I do not recall a time when I was not obsessed with nature.
As a young boy I was a poor student, preferring to look out of the classroom window at birds and squirrels than at books. Thankfully, my basic education did include a woodworking class where I learned simple carving techniques and began to think and draw three-dimensionally.
When I was 16, my father, realizing my talents were more practical than academic, helped me find a position as an apprentice woodcarver at a furniture restoration company. This was my only formal training, but it taught me to be an efficient sculptor.
Sharing my father’s sense of independence, at age 21 I started my own business sculpting innumerable owls, squirrels and other critters commissioned by local patrons.
I met my future wife, Anne, when I was 23 and we travelled to Sussex in southern England where she attended university. The move south was pivotal as it introduced me to a variety of artists, academics and one etymologist.

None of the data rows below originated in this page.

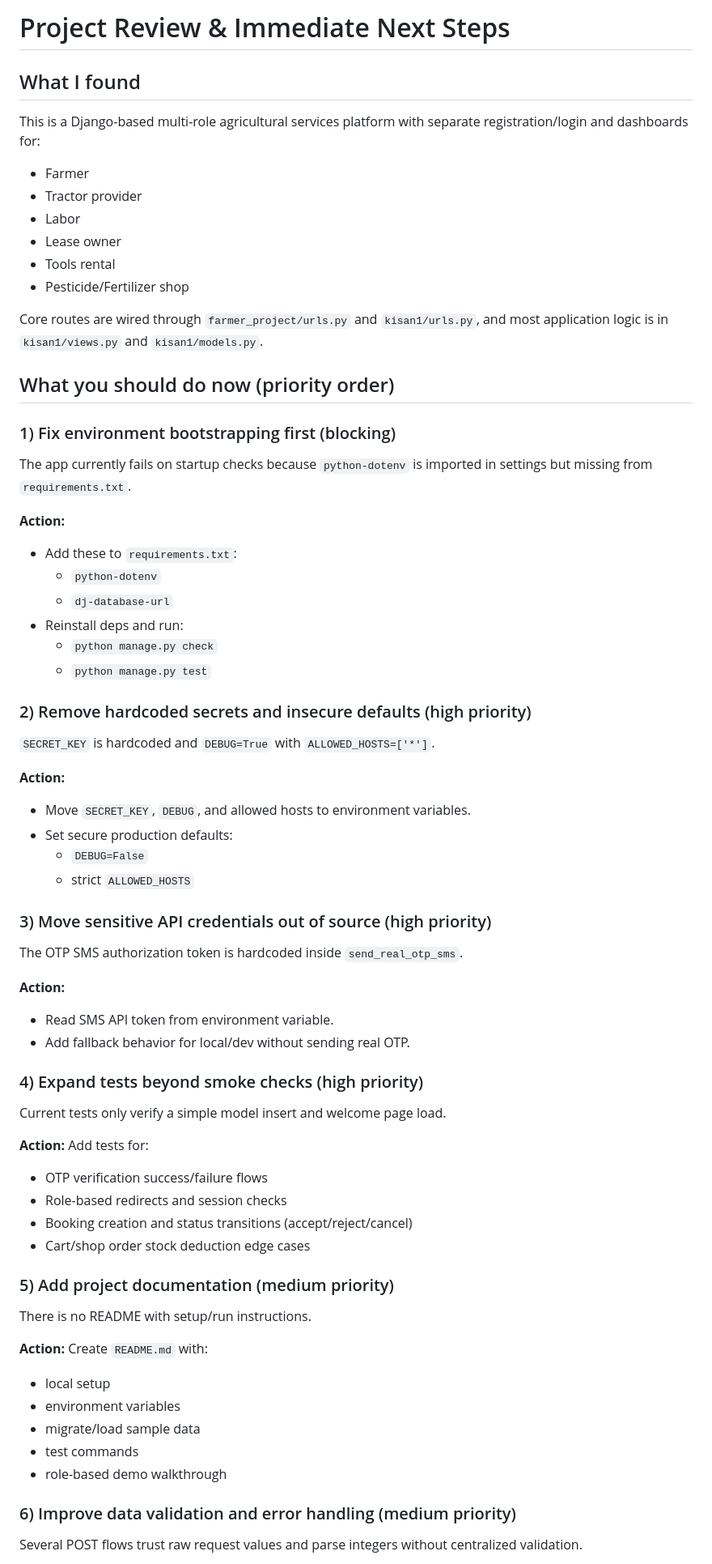
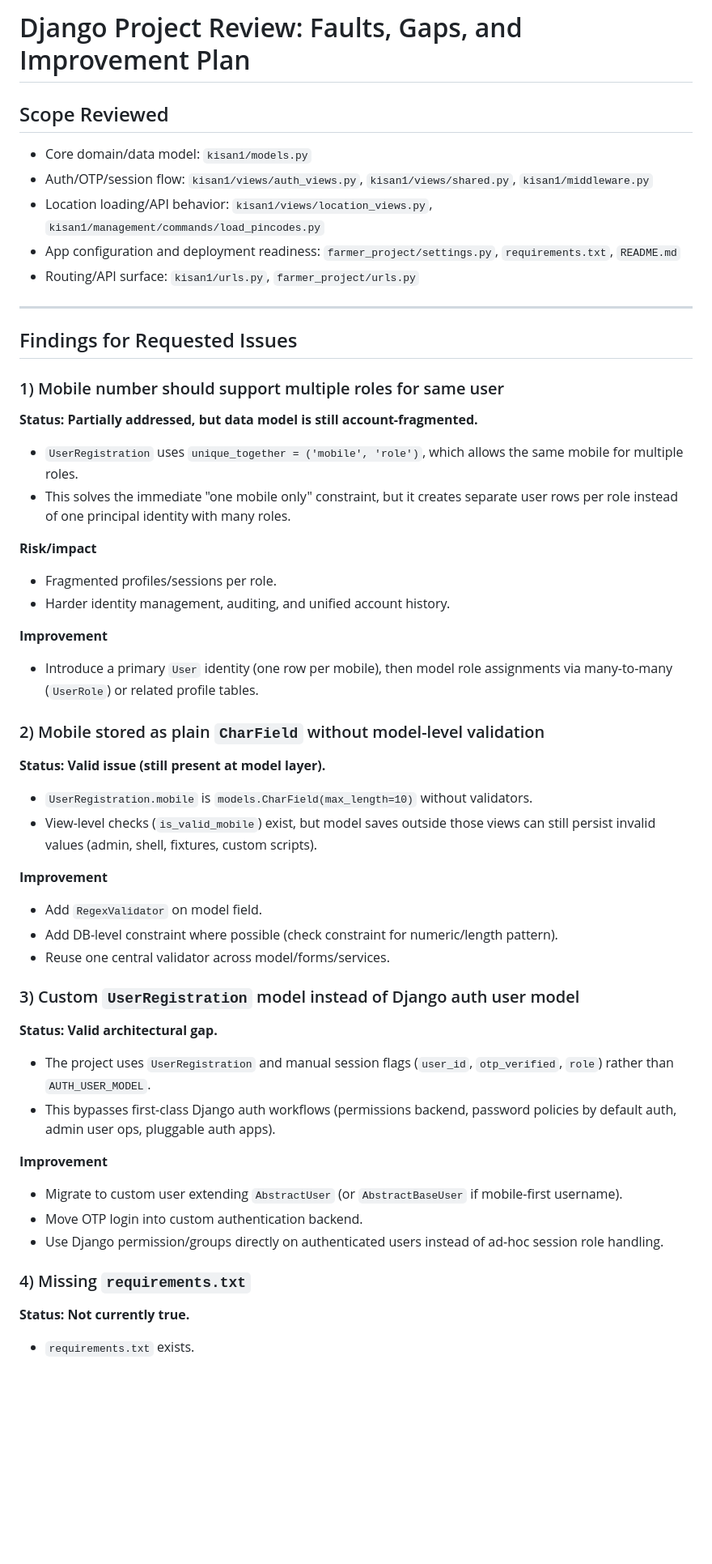
Before and after one commit to cse005/project, a Markdown page: PROJECT_REVIEW.md, the part around one of its changes. Shown at 81% size. Rendered like a GitHub page; blank space fills up the shorter version.

Commit message:
docs: add comprehensive architecture and risk review

```diff
--- a/PROJECT_REVIEW.md
+++ b/PROJECT_REVIEW.md
@@ -1,67 +1,53 @@
-# Project Review & Immediate Next Steps
+# Django Project Review: Faults, Gaps, and Improvement Plan
 
-## What I found
+## Scope Reviewed
+- Core domain/data model: `kisan1/models.py`
+- Auth/OTP/session flow: `kisan1/views/auth_views.py`, `kisan1/views/shared.py`, `kisan1/middleware.py`
+- Location loading/API behavior: `kisan1/views/location_views.py`, `kisan1/management/commands/load_pincodes.py`
+- App configuration and deployment readiness: `farmer_project/settings.py`, `requirements.txt`, `README.md`
+- Routing/API surface: `kisan1/urls.py`, `farmer_project/urls.py`
 
-This is a Django-based multi-role agricultural services platform with separate registration/login and dashboards for:
-- Farmer
-- Tractor provider
-- Labor
-- Lease owner
-- Tools rental
-- Pesticide/Fertilizer shop
+---
 
-Core routes are wired through `farmer_project/urls.py` and `kisan1/urls.py`, and most application logic is in `kisan1/views.py` and `kisan1/models.py`.
+## Findings for Requested Issues
 
-## What you should do now (priority order)
+### 1) Mobile number should support multiple roles for same user
+**Status: Partially addressed, but data model is still account-fragmented.**
 
-### 1) Fix environment bootstrapping first (blocking)
-The app currently fails on startup checks because `python-dotenv` is imported in settings but missing from `requirements.txt`.
+- `UserRegistration` uses `unique_together = ('mobile', 'role')`, which allows the same mobile for multiple roles.
+- This solves the immediate "one mobile only" constraint, but it creates separate user rows per role instead of one principal identity with many roles.
 
-**Action:**
-- Add these to `requirements.txt`:
-  - `python-dotenv`
-  - `dj-database-url`
-- Reinstall deps and run:
-  - `python manage.py check`
-  - `python manage.py test`
+**Risk/impact**
+- Fragmented profiles/sessions per role.
+- Harder identity management, auditing, and unified account history.
 
-### 2) Remove hardcoded secrets and insecure defaults (high priority)
-`SECRET_KEY` is hardcoded and `DEBUG=True` with `ALLOWED_HOSTS=['*']`.
+**Improvement**
+- Introduce a primary `User` identity (one row per mobile), then model role assignments via many-to-many (`UserRole`) or related profile tables.
 
-**Action:**
-- Move `SECRET_KEY`, `DEBUG`, and allowed hosts to environment variables.
-- Set secure production defaults:
-  - `DEBUG=False`
-  - strict `ALLOWED_HOSTS`
+### 2) Mobile stored as plain `CharField` without model-level validation
+**Status: Valid issue (still present at model layer).**
 
-### 3) Move sensitive API credentials out of source (high priority)
-The OTP SMS authorization token is hardcoded inside `send_real_otp_sms`.
+- `UserRegistration.mobile` is `models.CharField(max_length=10)` without validators.
+- View-level checks (`is_valid_mobile`) exist, but model saves outside those views can still persist invalid values (admin, shell, fixtures, custom scripts).
 
-**Action:**
-- Read SMS API token from environment variable.
-- Add fallback behavior for local/dev without sending real OTP.
+**Improvement**
+- Add `RegexValidator` on model field.
+- Add DB-level constraint where possible (check constraint for numeric/length pattern).
+- Reuse one central validator across model/forms/services.
 
-### 4) Expand tests beyond smoke checks (high priority)
-Current tests only verify a simple model insert and welcome page load.
+### 3) Custom `UserRegistration` model instead of Django auth user model
+**Status: Valid architectural gap.**
 
-**Action:**
-Add tests for:
-- OTP verification success/failure flows
-- Role-based redirects and session checks
-- Booking creation and status transitions (accept/reject/cancel)
-- Cart/shop order stock deduction edge cases
+- The project uses `UserRegistration` and manual session flags (`user_id`, `otp_verified`, `role`) rather than `AUTH_USER_MODEL`.
+- This bypasses first-class Django auth workflows (permissions backend, password policies by default auth, admin user ops, pluggable auth apps).
 
-### 5) Add project documentation (medium priority)
-There is no README with setup/run instructions.
+**Improvement**
+- Migrate to custom user extending `AbstractUser` (or `AbstractBaseUser` if mobile-first username).
+- Move OTP login into custom authentication backend.
+- Use Django permission/groups directly on authenticated users instead of ad-hoc session role handling.
 
-**Action:**
-Create `README.md` with:
-- local setup
-- environment variables
-- migrate/load sample data
-- test commands
-- role-based demo walkthrough
+### 4) Missing `requirements.txt`
+**Status: Not currently true.**
 
-### 6) Improve data validation and error handling (medium priority)
-Several POST flows trust raw request values and parse integers without centralized validation.
+- `requirements.txt` exists.
 
```
Also changed, not shown: other parts of PROJECT_REVIEW.md (+107 -22 lines).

I also began reading fiction and was immersed in the fantasy writings and alternative worlds as seen through the eyes of monsters, hut dwellers and seagulls in books like “Grendell” by John Gardner, the “Titus Groan” trilogy by Mervyn Peake and “Johnathan Livingston Seagull” by Richard Bach.
All of these influences aided in the growth of my imagination. I began sculpting abstract themes and insects, the latter portrayed as larger than life to better show their beautiful mechanical elements and texture. These sculptures formed part of an exhibition at the Portal Gallery, London, a gallery known for embracing artists who lacked formal training.
In order to grow as an artist during the 1980’s, one needed connections and education to open doors. Finding this stifling, Anne and I moved to Los Angeles. At first, we began focusing on creating four different furniture collections which incorporated textured plants formed in gesso and small bronze plants for use as cabinet handles.
In 1999 I entered the casting world and began designing and casting functional art (also known as door hardware) in silicon, bronze and stainless steel. While my eclectic door hardware continues to occupy much of my creative time, it has allowed me to dig deep into lost wax casting. As I now make my own molds and produce wax replicas, I have greater flexibility to make changes to a piece up to the final stage when it is shelled and cast.
The end result is a collection of sculptures on an evolving journey into a fictional world of insects and insectivorous humans with the occasional bird acting as observer and judge. These fantasy creatures exist in a world of distorted mangroves, tree bark and mushrooms where texture and contrast are central.
I like to group these pieces together to tell a story, and am currently sculpting a collection for an insect race where a raven will judge the finalists. As this is a work in progress, I expect the characters and story will take many twists and turns.